LSU head man Les Miles landed his first Texas prospect in the 2013 class on Thursday evening. (Photo by Chris Graythen/Getty Images)
LSU adds a Texas running back with size, speed and vision to the 2013 recruiting class.
The LSU Tigers dipped into the prodigious Texas talent pool on Thursday evening, securing a commitment from Katy (TX) running back Adam Taylor, who took to Twitter to make his commitment known:
My dreams are coming to reality slowly every day just committed to LSU #GeauxTigers— adam taylor (@adam_taylor28) May 4, 2012
A 6-2, 200-pound running back from the high school football powerhouse located just west of Houston on I-10, Taylor boasted 12 offers from major programs around the country, including Alabama, Arkansas, Stanford, Oklahoma, Oklahoma State and Wisconsin, despite sustaining a season-ending knee injury in his high school season opener last fall.
Well back on the trail to recovery, Taylor is a four-star prospect by Rivals and Scout, while 247Sports rated him at three stars. As the 10th commitment in the 2013 LSU recruiting class, Taylor is the first Texas prospect to give his verbal pledge to Les Miles.
One of the fastest backs in the 2013 class in the Lone Star State, Taylor can run away from defensive backs at the highest levels of Texas high school football and is accomplished enough out of the backfield based on his work in 7-on-7 during the summer to project favorably as a wide receiver.
While Taylor does have the feet and change-of-direction ability to remain at running back, the question is whether the combination of his height and upright running style will make him more susceptible to injuries in the brutal SEC. At the high school level, he can break some arm tackles, but doesn't break as many as one might expect from someone with his combination of speed and mass, a reality directly attributable to his often poor pad level. Taylor could also stand to develop greater leg drive at the end of runs to pick up that hidden yardage that defines the most physical backs.
Other than his near-elite top-end speed, the attribute that keeps Taylor from being classified as an athlete is his vision. Most high school running backs with his speed constantly look to turn runs outside, even when there's little available real estate there. Taylor, however, shows the ability to work through the middle of the field, set up and turn defenders in the open field, all while staying north-south to turn those runs of intermediate lengths into potentially game-changing plays.

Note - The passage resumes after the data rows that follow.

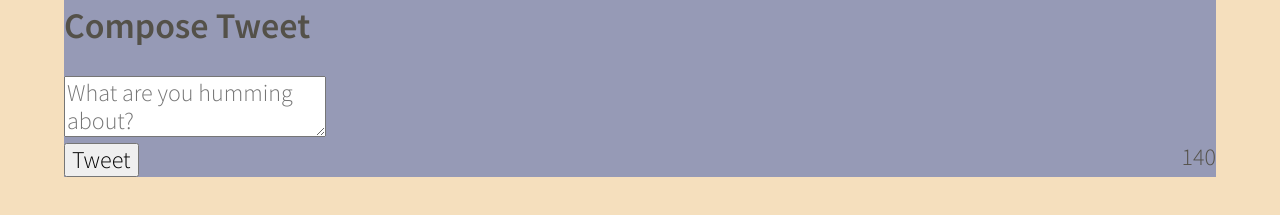
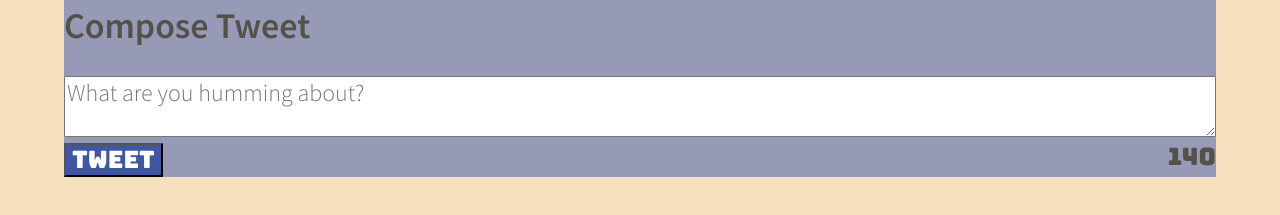
Before and after one commit to MorsalN/tweeter, a website: page public/index.html in a window 1280 px wide. Shown: the part 525-740 px from the top of the page. Drawn offline with nearby package versions, Linux system fonts and the light colour scheme.

Commit message:
Crafting the Form

```diff
--- a/public/styles/new-tweet.css
+++ b/public/styles/new-tweet.css
@@ -5,8 +5,18 @@
   width: 100%;
 }
 
+textarea {
+  width: 100%;
+}
+
 
 .tweet-count {
   display: flex;
   justify-content: space-between;
+  font-family: 'Bungee', cursive;
 }
+
+button {
+  background-color: #4056A1;
+  color: #FFFFFF;
+}
```
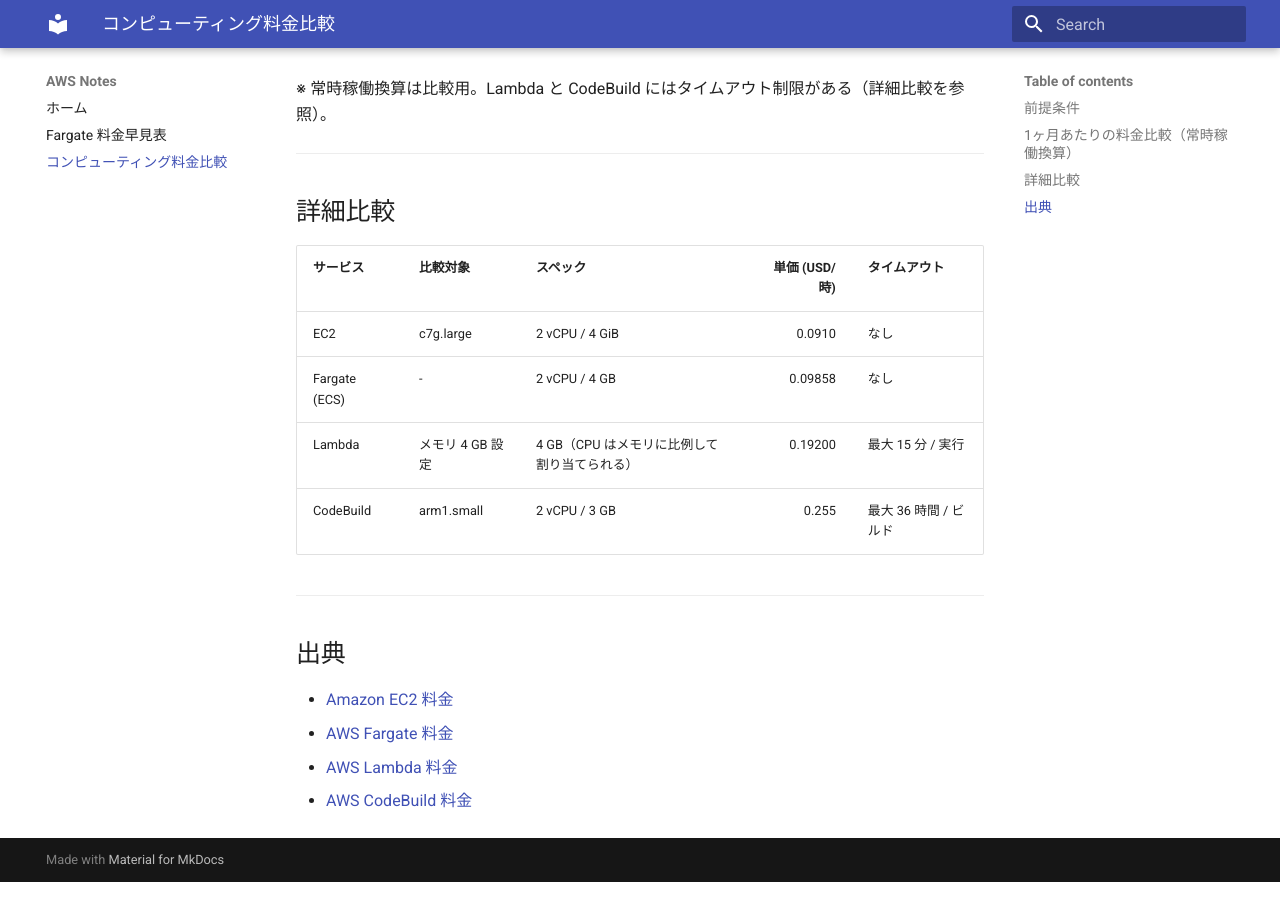
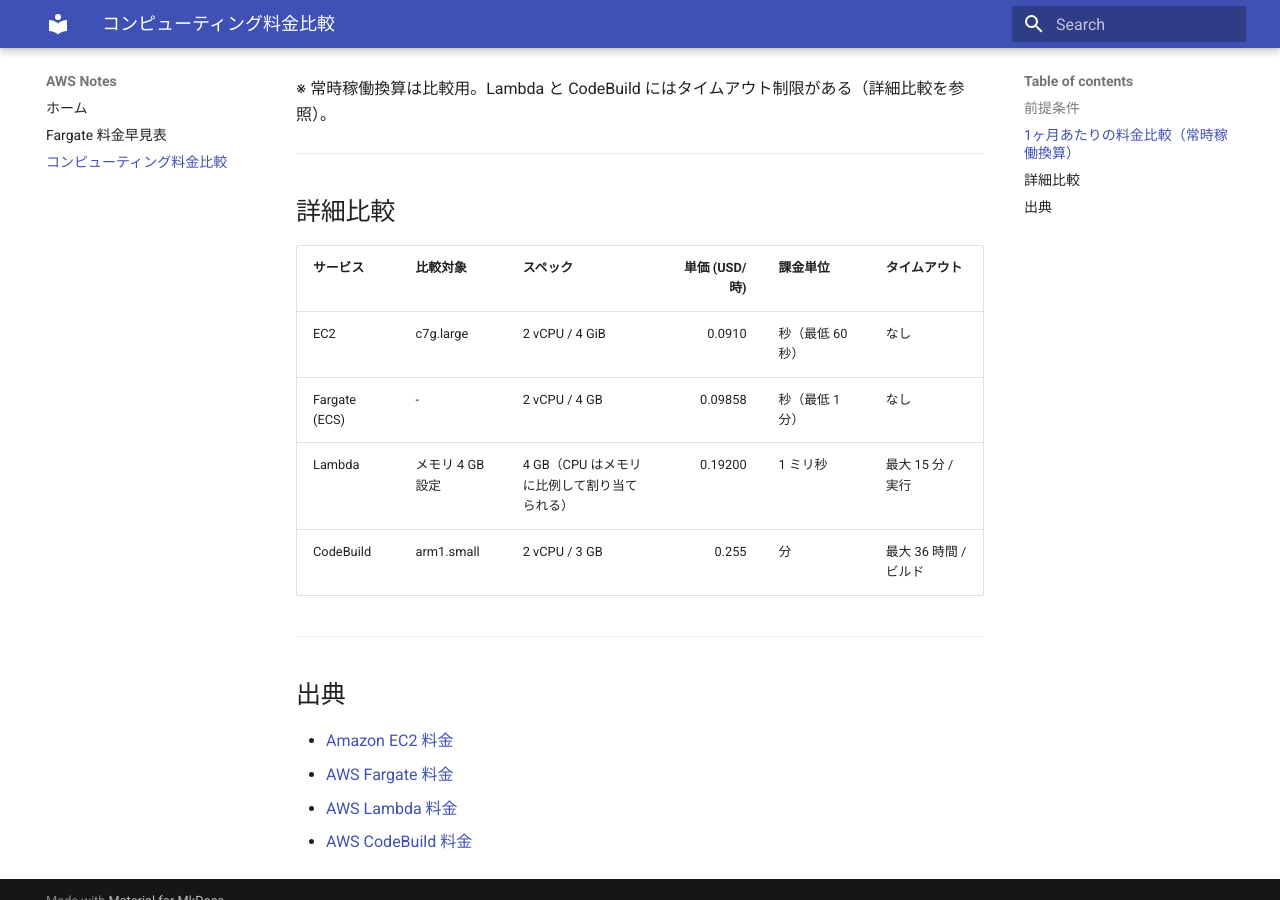
Before and after one commit to hiro1202/aws-notes, an MkDocs documentation site: the page built from docs/compute.md, in a window 1280 px wide and 900 px high, scrolled down 909 px. Built offline with MkDocs 1.6.1 and Material for MkDocs 9.7.7, drawn with Linux system fonts in a browser that asks for light colours.

Commit message:
Add billing-unit column to the detail table
Co-Authored-By: Claude Fable 5 <noreply@anthropic.com>

```diff
--- a/docs/compute.md
+++ b/docs/compute.md
@@ -32,12 +32,12 @@
 
 ## 詳細比較
 
-| サービス | 比較対象 | スペック | 単価 (USD/時) | タイムアウト |
-|---|---|---|---:|---|
-| EC2 | c7g.large | 2 vCPU / 4 GiB | 0.0910 | なし |
-| Fargate (ECS) | - | 2 vCPU / 4 GB | 0.09858 | なし |
-| Lambda | メモリ 4 GB 設定 | 4 GB（CPU はメモリに比例して割り当てられる） | 0.19200 | 最大 15 分 / 実行 |
-| CodeBuild | arm1.small | 2 vCPU / 3 GB | 0.255 | 最大 36 時間 / ビルド |
+| サービス | 比較対象 | スペック | 単価 (USD/時) | 課金単位 | タイムアウト |
+|---|---|---|---:|---|---|
+| EC2 | c7g.large | 2 vCPU / 4 GiB | 0.0910 | 秒（最低 60 秒） | なし |
+| Fargate (ECS) | - | 2 vCPU / 4 GB | 0.09858 | 秒（最低 1 分） | なし |
+| Lambda | メモリ 4 GB 設定 | 4 GB（CPU はメモリに比例して割り当てられる） | 0.19200 | 1 ミリ秒 | 最大 15 分 / 実行 |
+| CodeBuild | arm1.small | 2 vCPU / 3 GB | 0.255 | 分 | 最大 36 時間 / ビルド |
 
 ---
 
```
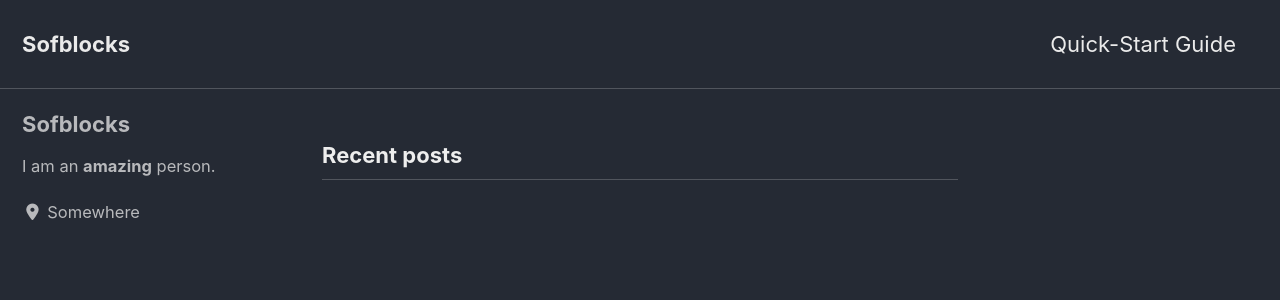
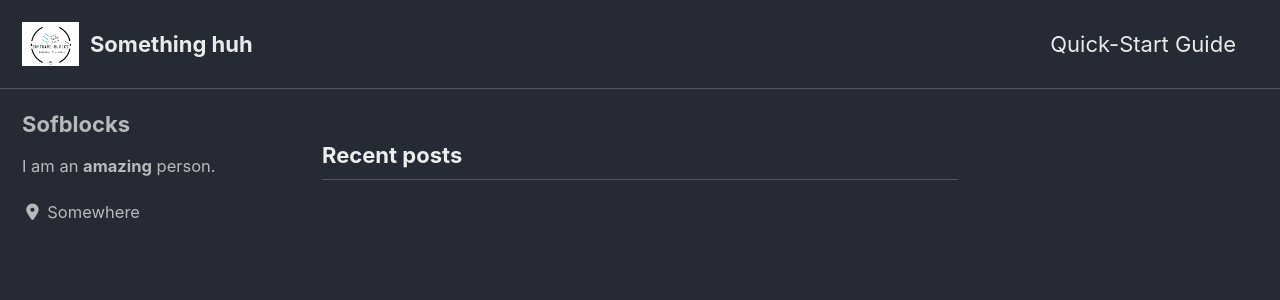
Before and after one commit to sofblocks/sofblocks.github.io, a Jekyll site: the page built from index.html, in a window 1280 px wide and 900 px high. Shown: the top 300 px of the window. Built offline with Jekyll 4.4.1, drawn with Linux system fonts in a browser that asks for light colours; cached includes are drawn as plain includes; nearby versions of some CDN libraries; the list of posts is cut into pages by our own code.

Commit message:
Added Logo

```diff
--- a/_config.yml
+++ b/_config.yml
@@ -25,8 +25,8 @@
 baseurl                  : # the subpath of your site, e.g. "/blog"
 repository               : "sofblocks/sofblocks.github.io" # GitHub username/repo-name e.g. "mmistakes/minimal-mistakes"
 teaser                   : # path of fallback teaser image, e.g. "/assets/images/500x300.png"
-logo                     : # path of logo image to display in the masthead, e.g. "/assets/images/88x88.png"
-masthead_title           : # overrides the website title displayed in the masthead, use " " for no title
+logo                     : "/assets/images/88x88.png" # path of logo image to display in the masthead, e.g. "/assets/images/88x88.png"
+masthead_title           : "Something huh" # overrides the website title displayed in the masthead, use " " for no title
 # breadcrumbs            : false # true, false (default)
 words_per_minute         : 200
 comments:
```
Also changed, not shown: assets/images/88x88.png (added).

Despite the high pads Taylor presents to defenders, that combination of speed and vision should help keep Taylor toting the rock when he gets to Baton Rouge.
Adam Taylor sophomore season 2010 (via dougnkaty)